ASSIGNED TASK —
Pick out all lines with the word "installed" from the records that follow.
------
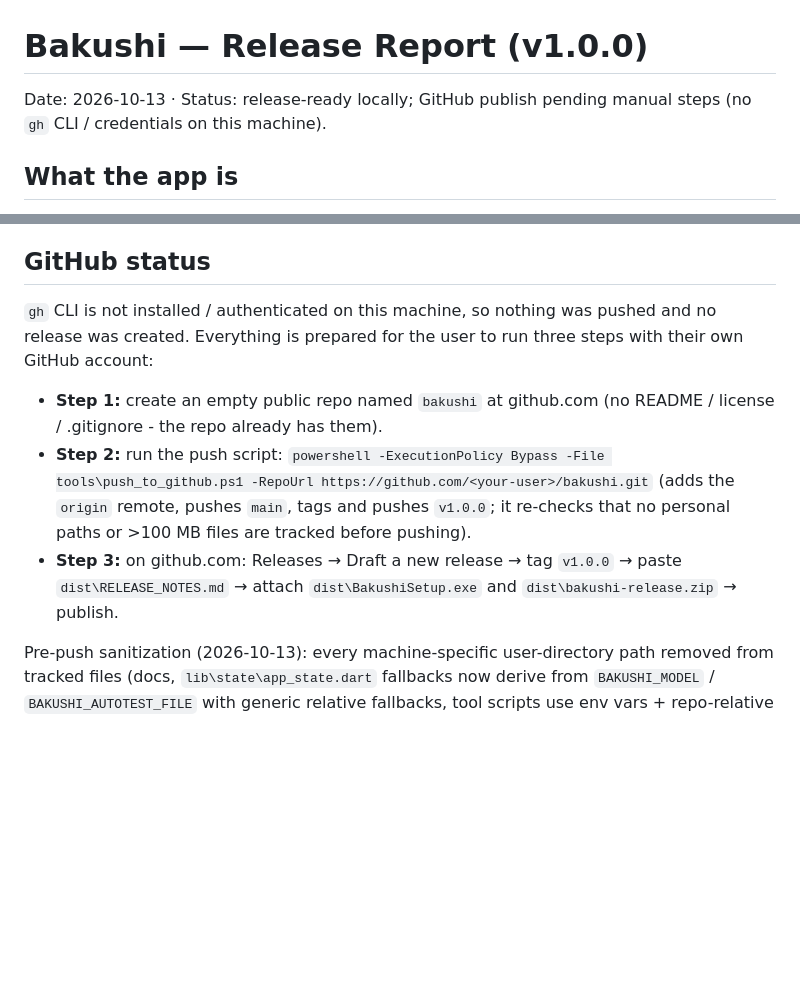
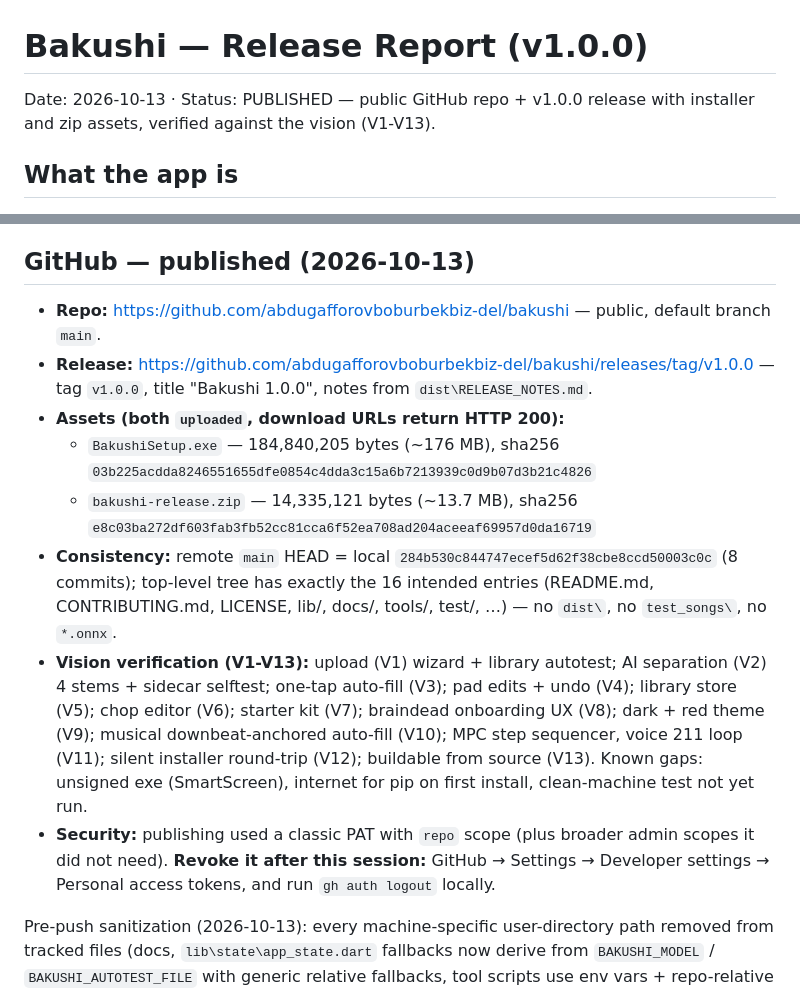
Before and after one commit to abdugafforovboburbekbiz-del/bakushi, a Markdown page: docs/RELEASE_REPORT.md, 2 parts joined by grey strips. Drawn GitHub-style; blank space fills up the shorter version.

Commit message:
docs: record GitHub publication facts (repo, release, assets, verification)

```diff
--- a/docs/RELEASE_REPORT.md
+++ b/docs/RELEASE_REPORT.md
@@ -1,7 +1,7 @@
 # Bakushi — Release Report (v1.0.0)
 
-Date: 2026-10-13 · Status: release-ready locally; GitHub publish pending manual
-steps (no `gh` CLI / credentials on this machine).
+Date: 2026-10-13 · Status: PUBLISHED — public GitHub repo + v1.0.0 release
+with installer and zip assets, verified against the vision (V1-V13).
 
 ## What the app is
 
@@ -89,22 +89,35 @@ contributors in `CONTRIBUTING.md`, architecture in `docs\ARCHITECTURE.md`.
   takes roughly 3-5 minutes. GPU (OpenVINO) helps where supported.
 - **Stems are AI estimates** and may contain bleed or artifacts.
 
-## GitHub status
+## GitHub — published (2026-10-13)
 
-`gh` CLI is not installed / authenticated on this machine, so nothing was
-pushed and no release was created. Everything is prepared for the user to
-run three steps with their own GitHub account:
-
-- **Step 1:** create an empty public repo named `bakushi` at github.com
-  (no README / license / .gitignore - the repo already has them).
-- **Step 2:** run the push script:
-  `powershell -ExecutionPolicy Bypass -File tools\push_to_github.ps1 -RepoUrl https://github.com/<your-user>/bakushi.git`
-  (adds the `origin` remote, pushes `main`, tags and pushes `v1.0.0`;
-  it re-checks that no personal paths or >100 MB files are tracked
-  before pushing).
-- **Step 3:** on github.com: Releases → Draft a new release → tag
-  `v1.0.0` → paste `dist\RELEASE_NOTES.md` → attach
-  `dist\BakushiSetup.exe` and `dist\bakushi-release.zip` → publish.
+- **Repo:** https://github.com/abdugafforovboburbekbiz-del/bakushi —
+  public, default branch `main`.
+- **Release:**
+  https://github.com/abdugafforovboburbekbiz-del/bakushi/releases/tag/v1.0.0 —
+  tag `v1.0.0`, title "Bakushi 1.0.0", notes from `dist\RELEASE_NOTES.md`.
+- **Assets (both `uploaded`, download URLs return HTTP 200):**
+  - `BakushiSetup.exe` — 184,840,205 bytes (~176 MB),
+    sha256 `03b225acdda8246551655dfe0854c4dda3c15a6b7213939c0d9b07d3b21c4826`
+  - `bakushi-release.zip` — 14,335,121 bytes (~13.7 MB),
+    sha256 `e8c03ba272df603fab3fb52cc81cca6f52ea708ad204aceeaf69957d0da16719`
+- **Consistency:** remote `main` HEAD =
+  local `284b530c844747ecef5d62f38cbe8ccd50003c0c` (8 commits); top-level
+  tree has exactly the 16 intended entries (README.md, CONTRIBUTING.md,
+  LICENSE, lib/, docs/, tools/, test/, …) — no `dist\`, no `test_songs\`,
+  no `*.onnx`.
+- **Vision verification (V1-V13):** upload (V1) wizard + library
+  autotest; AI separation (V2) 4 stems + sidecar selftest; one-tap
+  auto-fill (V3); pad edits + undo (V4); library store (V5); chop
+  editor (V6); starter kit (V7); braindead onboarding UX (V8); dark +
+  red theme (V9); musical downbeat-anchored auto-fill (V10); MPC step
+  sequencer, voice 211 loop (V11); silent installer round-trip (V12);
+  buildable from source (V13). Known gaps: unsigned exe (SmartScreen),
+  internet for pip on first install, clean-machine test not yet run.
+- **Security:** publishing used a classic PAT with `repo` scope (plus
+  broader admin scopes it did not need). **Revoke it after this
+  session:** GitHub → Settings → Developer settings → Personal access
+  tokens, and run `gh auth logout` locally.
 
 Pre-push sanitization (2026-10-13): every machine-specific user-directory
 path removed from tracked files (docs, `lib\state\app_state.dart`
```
------
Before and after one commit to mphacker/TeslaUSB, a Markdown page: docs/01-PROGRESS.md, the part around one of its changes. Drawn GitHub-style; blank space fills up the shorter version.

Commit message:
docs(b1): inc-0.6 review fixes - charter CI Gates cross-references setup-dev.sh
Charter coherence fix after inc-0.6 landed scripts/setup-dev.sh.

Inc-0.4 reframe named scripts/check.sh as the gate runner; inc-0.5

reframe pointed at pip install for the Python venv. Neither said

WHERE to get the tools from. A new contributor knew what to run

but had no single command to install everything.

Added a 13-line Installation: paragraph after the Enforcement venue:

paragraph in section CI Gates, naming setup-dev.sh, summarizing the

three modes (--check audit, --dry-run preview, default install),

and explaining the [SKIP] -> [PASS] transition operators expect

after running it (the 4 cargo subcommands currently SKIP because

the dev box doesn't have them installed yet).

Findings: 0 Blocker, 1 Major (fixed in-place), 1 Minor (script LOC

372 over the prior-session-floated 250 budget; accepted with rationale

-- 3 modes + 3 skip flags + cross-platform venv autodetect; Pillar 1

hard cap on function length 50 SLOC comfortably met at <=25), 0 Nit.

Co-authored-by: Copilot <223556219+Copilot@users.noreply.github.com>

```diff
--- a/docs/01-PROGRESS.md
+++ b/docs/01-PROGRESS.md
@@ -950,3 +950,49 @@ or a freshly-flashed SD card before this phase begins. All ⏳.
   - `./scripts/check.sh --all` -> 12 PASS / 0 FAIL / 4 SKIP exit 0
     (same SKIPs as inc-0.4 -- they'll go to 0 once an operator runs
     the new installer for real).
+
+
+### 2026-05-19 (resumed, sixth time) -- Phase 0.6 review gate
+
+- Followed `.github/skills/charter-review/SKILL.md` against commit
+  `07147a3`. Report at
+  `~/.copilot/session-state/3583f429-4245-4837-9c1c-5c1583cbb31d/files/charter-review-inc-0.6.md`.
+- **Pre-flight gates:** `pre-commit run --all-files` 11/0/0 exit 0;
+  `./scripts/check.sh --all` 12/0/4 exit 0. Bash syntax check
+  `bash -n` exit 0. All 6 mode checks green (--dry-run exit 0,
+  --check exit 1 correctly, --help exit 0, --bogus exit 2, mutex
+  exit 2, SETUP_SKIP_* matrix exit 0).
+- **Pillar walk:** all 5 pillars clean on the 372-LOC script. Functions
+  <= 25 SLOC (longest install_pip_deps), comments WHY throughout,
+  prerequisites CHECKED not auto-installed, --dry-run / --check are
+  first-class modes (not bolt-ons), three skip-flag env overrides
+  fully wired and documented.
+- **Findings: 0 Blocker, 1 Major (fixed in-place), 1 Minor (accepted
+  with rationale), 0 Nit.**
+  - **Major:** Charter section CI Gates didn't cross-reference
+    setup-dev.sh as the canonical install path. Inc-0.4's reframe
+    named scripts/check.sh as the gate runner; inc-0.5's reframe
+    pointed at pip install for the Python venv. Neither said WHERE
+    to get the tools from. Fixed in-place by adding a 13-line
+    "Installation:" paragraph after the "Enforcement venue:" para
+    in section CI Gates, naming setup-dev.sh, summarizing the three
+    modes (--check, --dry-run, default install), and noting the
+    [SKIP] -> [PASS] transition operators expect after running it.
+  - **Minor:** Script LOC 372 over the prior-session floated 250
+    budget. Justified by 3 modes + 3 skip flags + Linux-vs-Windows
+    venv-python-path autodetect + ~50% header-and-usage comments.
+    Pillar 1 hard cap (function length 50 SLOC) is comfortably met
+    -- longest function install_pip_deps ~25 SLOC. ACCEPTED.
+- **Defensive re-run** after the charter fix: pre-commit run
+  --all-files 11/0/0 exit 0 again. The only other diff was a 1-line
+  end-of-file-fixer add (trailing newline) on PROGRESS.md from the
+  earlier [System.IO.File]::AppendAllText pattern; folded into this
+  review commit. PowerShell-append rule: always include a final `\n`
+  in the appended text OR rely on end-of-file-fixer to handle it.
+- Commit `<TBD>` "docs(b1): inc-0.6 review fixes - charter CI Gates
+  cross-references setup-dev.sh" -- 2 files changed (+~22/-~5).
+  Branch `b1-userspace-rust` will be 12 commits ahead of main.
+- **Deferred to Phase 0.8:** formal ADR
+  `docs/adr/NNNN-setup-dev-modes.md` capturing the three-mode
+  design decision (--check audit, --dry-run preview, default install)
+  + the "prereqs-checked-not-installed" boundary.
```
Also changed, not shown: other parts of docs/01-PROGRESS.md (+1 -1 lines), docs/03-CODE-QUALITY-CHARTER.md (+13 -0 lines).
------
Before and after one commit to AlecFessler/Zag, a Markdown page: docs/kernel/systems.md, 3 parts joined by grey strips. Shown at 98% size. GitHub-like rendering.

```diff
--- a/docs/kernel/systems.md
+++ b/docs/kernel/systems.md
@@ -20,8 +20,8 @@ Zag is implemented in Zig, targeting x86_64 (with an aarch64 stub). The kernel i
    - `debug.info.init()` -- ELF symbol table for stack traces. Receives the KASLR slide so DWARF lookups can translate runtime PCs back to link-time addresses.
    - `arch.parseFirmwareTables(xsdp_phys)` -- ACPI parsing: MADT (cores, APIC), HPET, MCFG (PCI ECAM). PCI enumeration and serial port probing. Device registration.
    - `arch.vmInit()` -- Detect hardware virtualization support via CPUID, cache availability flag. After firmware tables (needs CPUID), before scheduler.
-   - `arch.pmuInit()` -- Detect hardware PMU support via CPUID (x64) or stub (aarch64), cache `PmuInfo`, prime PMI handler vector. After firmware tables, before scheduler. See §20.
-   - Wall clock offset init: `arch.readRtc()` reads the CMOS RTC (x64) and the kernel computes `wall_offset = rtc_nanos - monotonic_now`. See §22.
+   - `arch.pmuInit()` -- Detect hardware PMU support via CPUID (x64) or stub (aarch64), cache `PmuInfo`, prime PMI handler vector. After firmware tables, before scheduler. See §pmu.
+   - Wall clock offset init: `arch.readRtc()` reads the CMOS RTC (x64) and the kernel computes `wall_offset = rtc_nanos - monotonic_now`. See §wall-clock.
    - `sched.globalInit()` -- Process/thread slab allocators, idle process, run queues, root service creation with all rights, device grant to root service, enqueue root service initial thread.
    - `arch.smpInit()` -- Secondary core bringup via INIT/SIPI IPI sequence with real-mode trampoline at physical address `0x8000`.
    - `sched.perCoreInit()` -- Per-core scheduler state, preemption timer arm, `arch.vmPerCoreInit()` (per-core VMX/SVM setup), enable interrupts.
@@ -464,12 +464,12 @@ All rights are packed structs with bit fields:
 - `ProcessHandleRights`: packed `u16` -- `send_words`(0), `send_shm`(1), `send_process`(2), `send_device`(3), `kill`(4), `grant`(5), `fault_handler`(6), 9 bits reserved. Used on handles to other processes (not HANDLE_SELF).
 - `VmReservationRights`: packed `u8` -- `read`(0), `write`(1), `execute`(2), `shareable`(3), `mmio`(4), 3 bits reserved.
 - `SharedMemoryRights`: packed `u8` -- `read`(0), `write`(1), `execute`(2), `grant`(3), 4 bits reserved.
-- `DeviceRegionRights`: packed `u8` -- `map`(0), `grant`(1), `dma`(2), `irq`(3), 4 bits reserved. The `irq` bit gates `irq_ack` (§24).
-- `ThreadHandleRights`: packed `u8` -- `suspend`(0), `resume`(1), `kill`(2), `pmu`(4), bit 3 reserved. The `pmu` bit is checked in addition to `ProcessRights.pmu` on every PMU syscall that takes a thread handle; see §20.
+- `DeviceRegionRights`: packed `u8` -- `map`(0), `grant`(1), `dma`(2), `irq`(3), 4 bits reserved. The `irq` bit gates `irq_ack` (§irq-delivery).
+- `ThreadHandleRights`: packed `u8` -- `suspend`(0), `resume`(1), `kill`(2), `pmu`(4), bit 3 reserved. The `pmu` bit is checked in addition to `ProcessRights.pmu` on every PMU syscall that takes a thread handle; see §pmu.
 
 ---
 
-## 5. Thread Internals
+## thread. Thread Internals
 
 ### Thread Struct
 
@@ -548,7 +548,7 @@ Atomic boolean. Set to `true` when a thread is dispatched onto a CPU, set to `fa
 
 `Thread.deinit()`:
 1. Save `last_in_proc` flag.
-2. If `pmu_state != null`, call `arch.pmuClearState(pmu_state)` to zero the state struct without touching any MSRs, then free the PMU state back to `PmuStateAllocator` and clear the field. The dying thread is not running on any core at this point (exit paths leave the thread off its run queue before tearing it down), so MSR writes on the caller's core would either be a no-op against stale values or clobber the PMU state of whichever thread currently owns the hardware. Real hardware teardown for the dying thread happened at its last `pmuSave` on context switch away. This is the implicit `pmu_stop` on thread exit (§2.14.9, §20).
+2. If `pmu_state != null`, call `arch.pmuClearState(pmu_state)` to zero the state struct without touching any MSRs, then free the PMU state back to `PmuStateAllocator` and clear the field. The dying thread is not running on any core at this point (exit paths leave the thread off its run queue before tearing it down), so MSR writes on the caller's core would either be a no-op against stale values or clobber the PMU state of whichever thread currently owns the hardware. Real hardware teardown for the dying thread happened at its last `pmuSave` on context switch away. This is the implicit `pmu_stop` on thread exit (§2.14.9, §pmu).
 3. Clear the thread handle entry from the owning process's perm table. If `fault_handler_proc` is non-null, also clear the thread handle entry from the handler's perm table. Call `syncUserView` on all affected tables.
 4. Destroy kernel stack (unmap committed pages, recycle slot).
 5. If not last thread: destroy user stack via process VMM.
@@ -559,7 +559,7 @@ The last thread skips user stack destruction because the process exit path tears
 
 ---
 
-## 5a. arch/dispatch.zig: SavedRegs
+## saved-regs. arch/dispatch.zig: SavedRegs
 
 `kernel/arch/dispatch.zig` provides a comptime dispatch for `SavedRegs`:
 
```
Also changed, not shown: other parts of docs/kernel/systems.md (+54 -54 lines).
------
RESPONSE AREA —
-`gh` CLI is not installed / authenticated on this machine, so nothing was
the dev box doesn't have them installed yet).
+  prerequisites CHECKED not auto-installed, --dry-run / --check are
+  + the "prereqs-checked-not-installed" boundary.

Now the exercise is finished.